about ten miles that stretched from the "Tipple" to a "Barge Loading Facility"
on the Green River. The "Peabody Train" was built, operated, and maintained by
"River Queen" miners. Two, three, four and more loads a day were filled from
the tipple "Rail Loading" section and transported to the "Barge Loading"
facilities on the Green River. This train track was also tied into an outside
line where the could be loaded on other rail cars and shipped to anywhere in
the country. There was also a "Truck Hopper", but this was very seldom used.
At one time, a rail car was positioned under this hopper, and kept full of clean
coal, so the miners could purchase coal for home use.
~~ BE 270B Loader ~~
The BE 270B Loader.
River Queen Mine had an assortment of equipment that seemed to extend from one
end of the machinery scale to the other. I guess that all mines have, to a
certain extent, likewise conditions, but it seem that River Queen was more to
the extreme. This BE 270-B Loader is a fine example. A "Coal Loader" is a coal
digging machine, the function of which is to operate in the "Pit" and dig up the
coal that the "Stripper" has uncovered. In reality, they are smaller versions
of the strippers. The loader operates on the same level as the coal seam and
can load the "Haul Trucks", which can enter the pit on the coal seam or the
area where the coal has been dug. If a ten foot seam of coal is being loaded
and the haul truck is on top of the coal seam, the boom of the loader would
only have to reach to the top of the bed of the truck. For instance, if the
bed of the truck was twenty feet high and the coal seam was ten, it would take
a boom of thirty feet to load the truck. There was not that many ten foot coal
seams in the state of Kentucky, thus most of the loader booms were less than
forty feet in length. Are you getting ahead of me? Well, the boom on this
BE 270B Loader was a hundred feet in length. It was built in the fall of 1960
at the River Queen and operated there for a few years. It had a 9 Yard bucket
and that massive 100 foot boom. After about three years of operation, it was
"Walked" to Peabody's Vogue Mine and spent some time as a loader and some time
idle. The decision was made to remove twenty feet of the boom. Ten feet of
boom was cut off each end and in the early seventies, it was walked back to
River Queen and continued loading for several more years.
~~ Diesel Dragline ~~
The River Queen Diesel Dragline.
Another machine that was not quite a normal "Run-Of-The-Mill" piece of equipment,
for a large strip mine, was the BE 450 W Diesel Dragline. In the forties, this
type of dragline would have been the norm, but in 1956 it was outdated. It was
just a little large too be used for digging ditches and a little small for stripping.

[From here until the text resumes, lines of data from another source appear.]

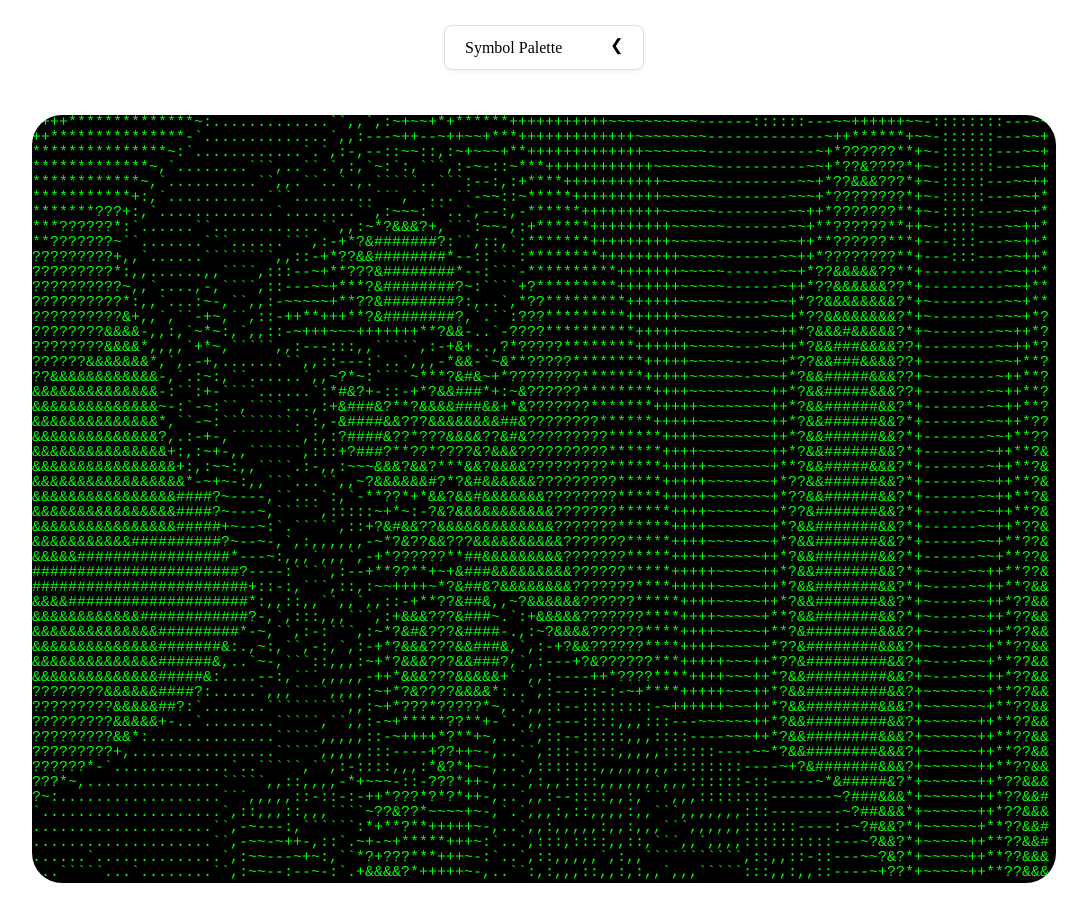
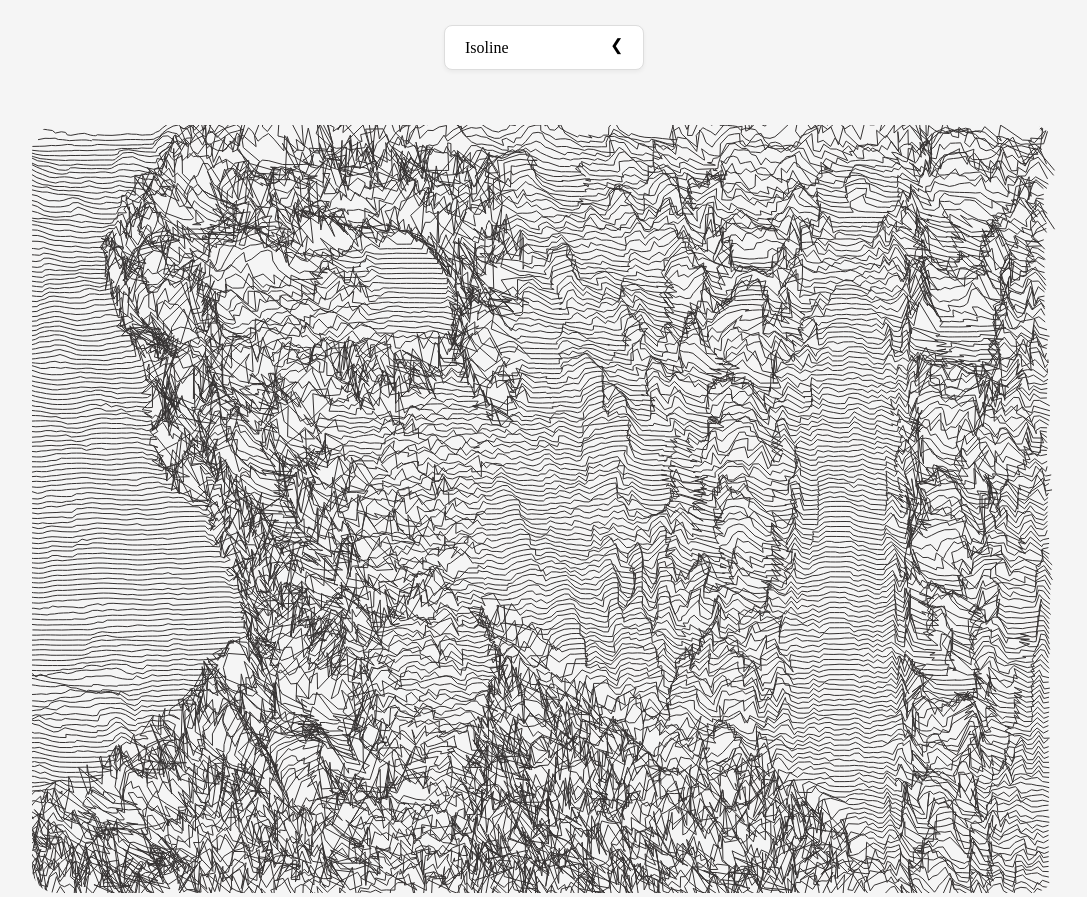
Before and after one commit to fuyingxx0/image-processor, a React (Create React App) app: page / in a window 1280 px wide. Shown: the whole page, without its empty margins (96-1183 px from the left). Built offline with nearby package versions, Linux system fonts and the light colour scheme.

Commit message:
isoline v1

```diff
--- a/src/App.css
+++ b/src/App.css
@@ -1,6 +1,7 @@
 body {
   margin: 0;
   padding: 0;
+  background-color: #f5f5f5;
 }
 
 .canvas-container {
@@ -9,12 +10,12 @@ body {
   align-items: center;
   justify-content: center;
   min-height: 100vh;
-  padding: 0px;
-  width: 100%;
+  margin: 0;
+  padding: 0;
 }
 
 .canvas-controls {
-  margin-bottom: 20px;
+  margin-bottom: 30px;
   text-align: center;
 }
 
@@ -22,9 +23,12 @@ body {
   display: flex;
   justify-content: center;
   align-items: center;
-  width: 100%;
+  margin: 0;
+  padding: 0;
 }
 
 .canvas-wrapper canvas {
-  border-radius: 30px;
+  border-radius: 25px;
+  height: auto;
+  margin: 0;
 }
--- a/src/App.js
+++ b/src/App.js
@@ -2,13 +2,15 @@
 import React, { useState } from 'react';
 import SymbolPalette from './components/SymbolPalette';
 import PixelArt from './components/PixelArt'
-import { getColorPalette } from './assets/color';
+import { getColorPalette } from './assets/color'; // params: 'theme', 'type'; type: 'categorized' is json, 'gradient' is array
 import './App.css';
 import Select from './components/Select/Select';
+import EdgeDetection from './components/EdgeDetection';
+import Isoline from './components/Isoline';
 
 const App = () => {
-  const canvasTypes = ['symbolPalette', 'pixelArt'];
-  const [selectedCanvas, setSelectedCanvas] = useState(canvasTypes[0]);
+  const canvasTypes = ['symbolPalette', 'pixelArt', 'edgeDetection', 'isoline'];
+  const [selectedCanvas, setSelectedCanvas] = useState(canvasTypes[3]);
 
   // Shared parameters
   const imagePath = '/man.jpg';
@@ -16,7 +18,7 @@ const App = () => {
   const canvasHeight = 768;
 
   // Symbol Palette specific
-  const symbolFontSize = 15;
+  const symbolFontSize = 20;
   const symbolAspectRatio = 0.6;
   const symbolColors = getColorPalette('hacker', 'categorized');
   const symbolSamplingInterval = 4;
@@ -26,9 +28,20 @@ const App = () => {
   const pixelColors = getColorPalette('default', 'gradient');
   const pixelSamplingInterval = 2;
 
+  // Edge Detection specific
+  const edgeThreshold = 70;
+  const edgeSamplingInterval = 1;
+  const edgeColors = getColorPalette('default', 'categorized');
+
+  // Isoline specific
+  const isolineDensity = 5;
+  const isolineColors = getColorPalette('default', 'gradient');
+
   const canvasOptions = [
     { value: 'symbolPalette', label: 'Symbol Palette' },
-    { value: 'pixelArt', label: 'Pixel Art' }
+    { value: 'pixelArt', label: 'Pixel Art' },
+    { value: 'edgeDetection', label: 'Edge Detection' },
+    { value: 'isoline', label: 'Isoline' }
   ];
 
   return (
@@ -63,6 +76,25 @@ const App = () => {
             samplingInterval={pixelSamplingInterval}
           />
         )}
+        {selectedCanvas === 'edgeDetection' && (
+          <EdgeDetection
+            imagePath={imagePath}
+            canvasWidth={canvasWidth}
+            canvasHeight={canvasHeight}
+            threshold={edgeThreshold}
+            samplingInterval={edgeSamplingInterval}
+            colors={edgeColors}
+          />
+        )}
+        {selectedCanvas === 'isoline' && (
+          <Isoline
+            imagePath={imagePath}
+            canvasWidth={canvasWidth}
+            canvasHeight={canvasHeight}
+            colors={isolineColors}
+            isolineDensity={isolineDensity}
+          />
+        )}
       </div>
     </div>
   );
--- /dev/null
+++ b/src/components/EdgeDetection.js
@@ -0,0 +1,78 @@
+import React, { useRef, useEffect } from 'react';
+import p5 from 'p5';
+
+const P5Canvas = ({
+  imagePath,
+  canvasWidth,
+  canvasHeight,
+  threshold,
+  samplingInterval,
+  colors
+}) => {
+  const canvasRef = useRef();
+
+  useEffect(() => {
+    const p5Instance = new p5(sketch, canvasRef.current);
+    return () => p5Instance.remove();
+  }, []);
+
+  const sketch = (p) => {
+    let img;
+
+    p.preload = () => {
+      img = p.loadImage(imagePath);
+    };
+
+    p.setup = () => {
+      p.createCanvas(canvasWidth, canvasHeight);
+      p.noLoop();
+      p.noFill();
+      p.background(colors.background);
+    };
+
+    const calculateGradient = (x, y) => {
+      const getPixelBrightness = (px, py) => {
+        if (px < 0 || px >= img.width || py < 0 || py >= img.height) {
+          return 0;
+        }
+        const d = img.get(px, py);
+        return (d[0] + d[1] + d[2]) / 3;
+      };
+
+      const topLeft = getPixelBrightness(x - samplingInterval, y - samplingInterval);
+      const top = getPixelBrightness(x, y - samplingInterval);
+      const topRight = getPixelBrightness(x + samplingInterval, y - samplingInterval);
+      const left = getPixelBrightness(x - samplingInterval, y);
+      const right = getPixelBrightness(x + samplingInterval, y);
+      const bottomLeft = getPixelBrightness(x - samplingInterval, y + samplingInterval);
+      const bottom = getPixelBrightness(x, y + samplingInterval);
+      const bottomRight = getPixelBrightness(x + samplingInterval, y + samplingInterval);
+
+      const dx = (topRight + 2 * right + bottomRight) - (topLeft + 2 * left + bottomLeft);
+      const dy = (bottomLeft + 2 * bottom + bottomRight) - (topLeft + 2 * top + topRight);
+
+      return Math.sqrt(dx * dx + dy * dy);
+    };
+
+    p.draw = () => {
+      img.resize(canvasWidth, canvasHeight);
+      p.push();
+      p.strokeWeight(samplingInterval);
+      p.stroke(colors.main);
+
+      for (let x = 1; x < canvasWidth - 1; x += samplingInterval) {
+        for (let y = 1; y < canvasHeight - 1; y += samplingInterval) {
+          const gradient = calculateGradient(x, y);
+          if (gradient > threshold) {
+            p.point(x, y);
+          }
+        }
+      }
+      p.pop();
+    };
+  };
+
+  return <div ref={canvasRef} className="canvas-component-inner"></div>;
+};
+
+export default P5Canvas;
--- /dev/null
+++ b/src/components/Isoline.js
@@ -0,0 +1,70 @@
+// Isoline.js
+import React, { useRef, useEffect } from 'react';
+import p5 from 'p5';
+
+const P5Canvas = ({
+  imagePath,
+  canvasWidth,
+  canvasHeight,
+  colors,
+  isolineDensity
+}) => {
+  const canvasRef = useRef();
+
+  useEffect(() => {
+    const p5Instance = new p5(sketch, canvasRef.current);
+    return () => p5Instance.remove();
+  }, []);
+
+  const sketch = (p) => {
+    let img;
+
+    p.preload = () => {
+      img = p.loadImage(imagePath);
+    };
+
+    p.setup = () => {
+      p.createCanvas(canvasWidth, canvasHeight);
+      p.noLoop();
+      p.noFill();
+    };
+
+    p.draw = () => {
+      img.loadPixels();
+
+      // Loop to draw isolines across the entire canvas
+      for (let y = 0; y < p.height; y += 5) {
+        p.beginShape();
+
+        for (let x = 0; x < p.width; x += 5) {
+          const idx = (y * img.width + x) * 4;
+          const r = img.pixels[idx];
+          const g = img.pixels[idx + 1];
+          const b = img.pixels[idx + 2];
+
+          const brightness = (r + g + b) / 3 / 255;
+          const densityFactor = p.map(brightness, 0, 1, isolineDensity, 0.5);
+
+          // Calculate noise-based position adjustment for the isoline
+          const xOffset = x * 0.01 * densityFactor;
+          const yOffset = y * 0.01 * densityFactor;
+          const noiseVal = p.noise(xOffset, yOffset) * p.TWO_PI;
+
+          // Adjust position based on Perlin noise
+          const nx = x + p.cos(noiseVal) * densityFactor * 5;
+          const ny = y + p.sin(noiseVal) * densityFactor * 5;
+
+          p.stroke(colors[0]);
+          p.strokeWeight(1);
+          p.vertex(nx, ny); // Create continuous line across the canvas
+        }
+
+        p.endShape();
+      }
+    };
+  };
+
+  return <div ref={canvasRef}></div>;
+};
+
+export default P5Canvas;
--- a/src/components/Select/Select.css
+++ b/src/components/Select/Select.css
@@ -57,6 +57,7 @@
   padding: 12px 16px;
   cursor: pointer;
   transition: all 0.2s ease;
+  text-align: left;
 }
 
 .select-option:hover {
@@ -74,3 +75,13 @@
 .select-options {
   box-shadow: 0 4px 8px rgba(0,0,0,0.1);
 }
+
+.select-header span:first-child {
+  text-align: left;
+  flex-grow: 1;
+  margin-right: 10px;
+}
+
+.select-arrow {
+  flex-shrink: 0;
+}
--- a/src/index.css
+++ b/src/index.css
@@ -11,6 +11,4 @@ html, body {
   flex-direction: column;
   justify-content: center;
   align-items: center;
-  width: 100%; /* Ensures full-width centering */
-  height: 100%;
 }
```
Also changed, not shown: src/components/P5Canvas.js (deleted, +0 -42 lines), src/utils/loadImage.js (added, +14 -0 lines).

Regardless of whether it was out of place or not, it was certainly used at the
River Queen Mine. It was one of the first pieces to become operational at River
Queen Mine and one of the last to be shut down. The 450 W Dragline had a diesel
powered, locomotive engine and thus, was not limited in operation by an electrical
power source. There was some idle time, but for the most part, this old and
small dragline kept busy. A year or so before the mine was closed, this machine
was cut in half, loaded on large trucks, and crossed under Western Kentucky
Parkway. It was then welded back together and placed in operation where it stripped
on the South side of the parkway for several months. By now, River Queen had run
out of coal and a "Shut Down" mode was started. From 1956 until about 1990, a
period of almost 35 years, this grand old mine removed the coal from Western Kentucky,
help make a profit for Peabody Coal Company, provided a means for earning a living
for hundreds of coal miners, was a major source of revenue for Muhlenberg County,
and a main contributor for the economy of Kentucky as well as several counties
in the area. Countless small companies were started and most survived by providing
some type of a service to the River Queen Mine. The BE 450 W played a major part
in this overall operation. I think the old dragline was salvaged after the operation
on the South side of the Western Kentucky Parkway.
As always, if you are still reading this printed material, thanks for your time
and patience. Without any readers or lookers, this web page would be for naught.